grade ply... and used motor and trailer. Amazing.
You know..... forget any thoughts of ego for a moment. Forget any
thoughts of bragging, or of fear of what others will think of the
boat you may build....
It is a wonderful feeling to be drifting off to sleep in a boat you
made. The sound of the waves gently lapping against the boat. The
gentle rocking.... lying on your back and looking at the stars above
through the hatch. It is a unique feeling. A great feeling. And
with one of my children asleep at my side... tired from the days
adventures... tired from visiting with delightful people like Captain
Bill and Mary... tired from meeting new people with their Chris
Crafts, their 8 foot dinghies, and all in between.. You forget about
the things you should have done, you forget about the mistakes, you
forget about the praise. ... it is a warm feeling... nice
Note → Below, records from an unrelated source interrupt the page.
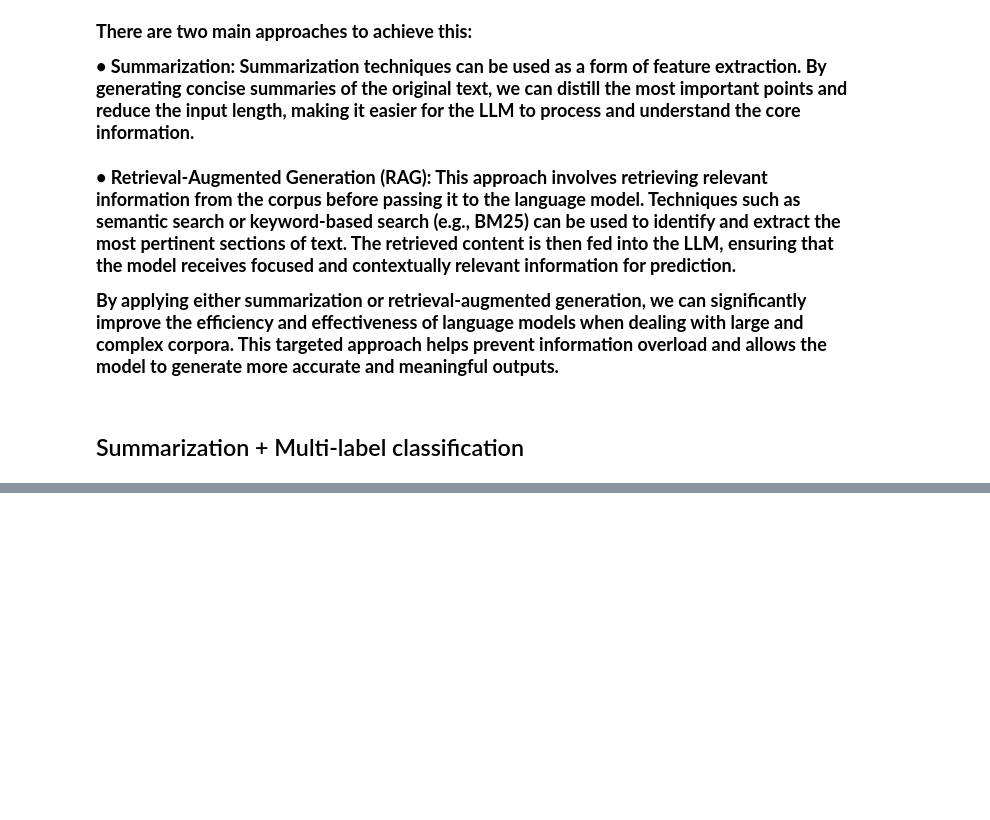
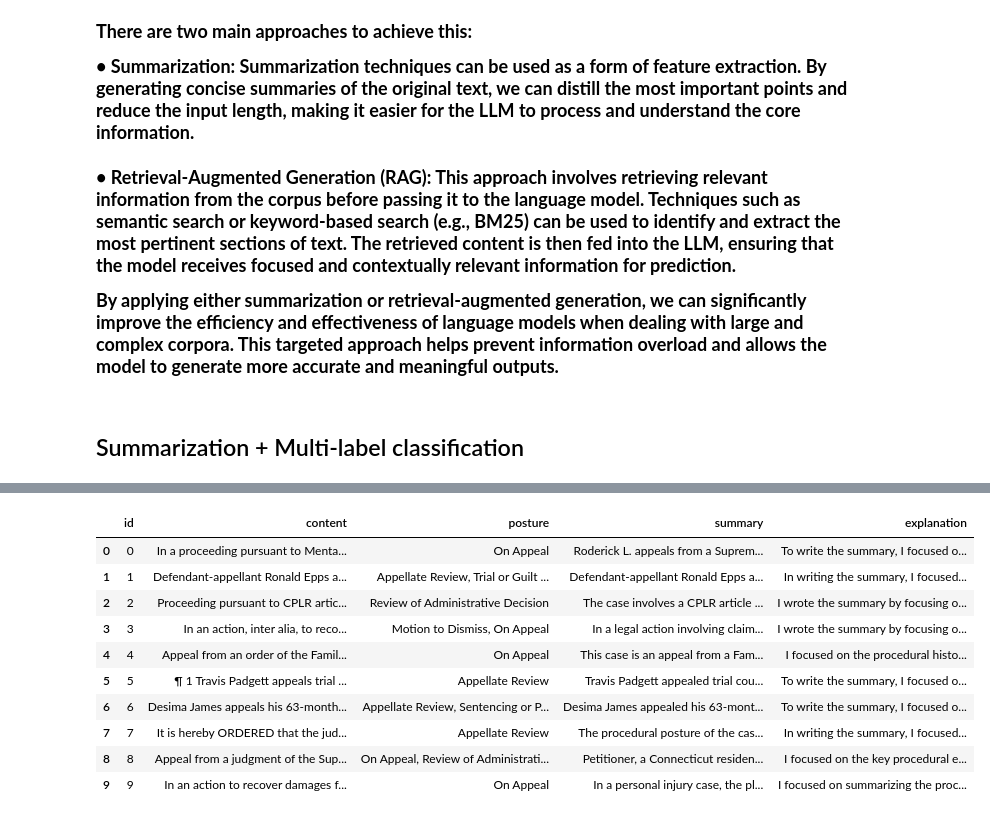
Before and after one commit to iamjiang/Misc, a Jupyter notebook: report/Addition_experiment_q3.ipynb, the cells around one changed output, grey strips where cells are left out. Saved outputs shown, nothing was run; the diff lists cells and outputs as text; code cells hidden in the pictures; blank space fills up the shorter version.

```diff
--- a/report/Addition_experiment_q3.ipynb
+++ b/report/Addition_experiment_q3.ipynb
@@ -21,0 +200,17 @@ By applying either summarization or retrieval-augmented generation, we can signi
+# %%
+summarization=app.invoke({"documents":docs})
+# %%
+final_result=pd.DataFrame(summarization["documents"])
+final_result
+# %% [output]
+|  | id | content | posture | summary | explanation |
+| 0 | 0 | In a proceeding pursuant to Menta... | On Appeal | Roderick L. appeals from a Suprem... | To write the summary, I focused o... |
+| 1 | 1 | Defendant-appellant Ronald Epps a... | Appellate Review, Trial or Guilt ... | Defendant-appellant Ronald Epps a... | In writing the summary, I focused... |
+| 2 | 2 | Proceeding pursuant to CPLR artic... | Review of Administrative Decision | The case involves a CPLR article ... | I wrote the summary by focusing o... |
+| 3 | 3 | In an action, inter alia, to reco... | Motion to Dismiss, On Appeal | In a legal action involving claim... | I wrote the summary by focusing o... |
+| 4 | 4 | Appeal from an order of the Famil... | On Appeal | This case is an appeal from a Fam... | I focused on the procedural histo... |
+| 5 | 5 | ¶ 1 Travis Padgett appeals trial ... | Appellate Review | Travis Padgett appealed trial cou... | To write the summary, I focused o... |
+| 6 | 6 | Desima James appeals his 63-month... | Appellate Review, Sentencing or P... | Desima James appealed his 63-mont... | To write the summary, I focused o... |
+| 7 | 7 | It is hereby ORDERED that the jud... | Appellate Review | The procedural posture of the cas... | In writing the summary, I focused... |
+| 8 | 8 | Appeal from a judgment of the Sup... | On Appeal, Review of Administrati... | Petitioner, a Connecticut residen... | I focused on the key procedural e... |
+| 9 | 9 | In an action to recover damages f... | On Appeal | In a personal injury case, the pl... | I focused on summarizing the proc... |
```
Also changed, not shown: parts of 16 cells of this notebook.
feeling. A sense of peace and just being right somehow.
If you are thinking of building a boat.... Bolger or otherwise...
don't let lack of tools, or fear, or anything get in your way. I
built mine in a small driveway with no protection from weather. I
don't have lots of tools, or even a table saw. (I do have a rather
worn out radial arm saw.) Most of my work was done with a drill, a
small pad sander, a belt sander, and a cheap jig saw...and a few
friends with nicer tools than me every now and then. If I can do
it.. you can do it. And you will be glad you did.
Pictures to come.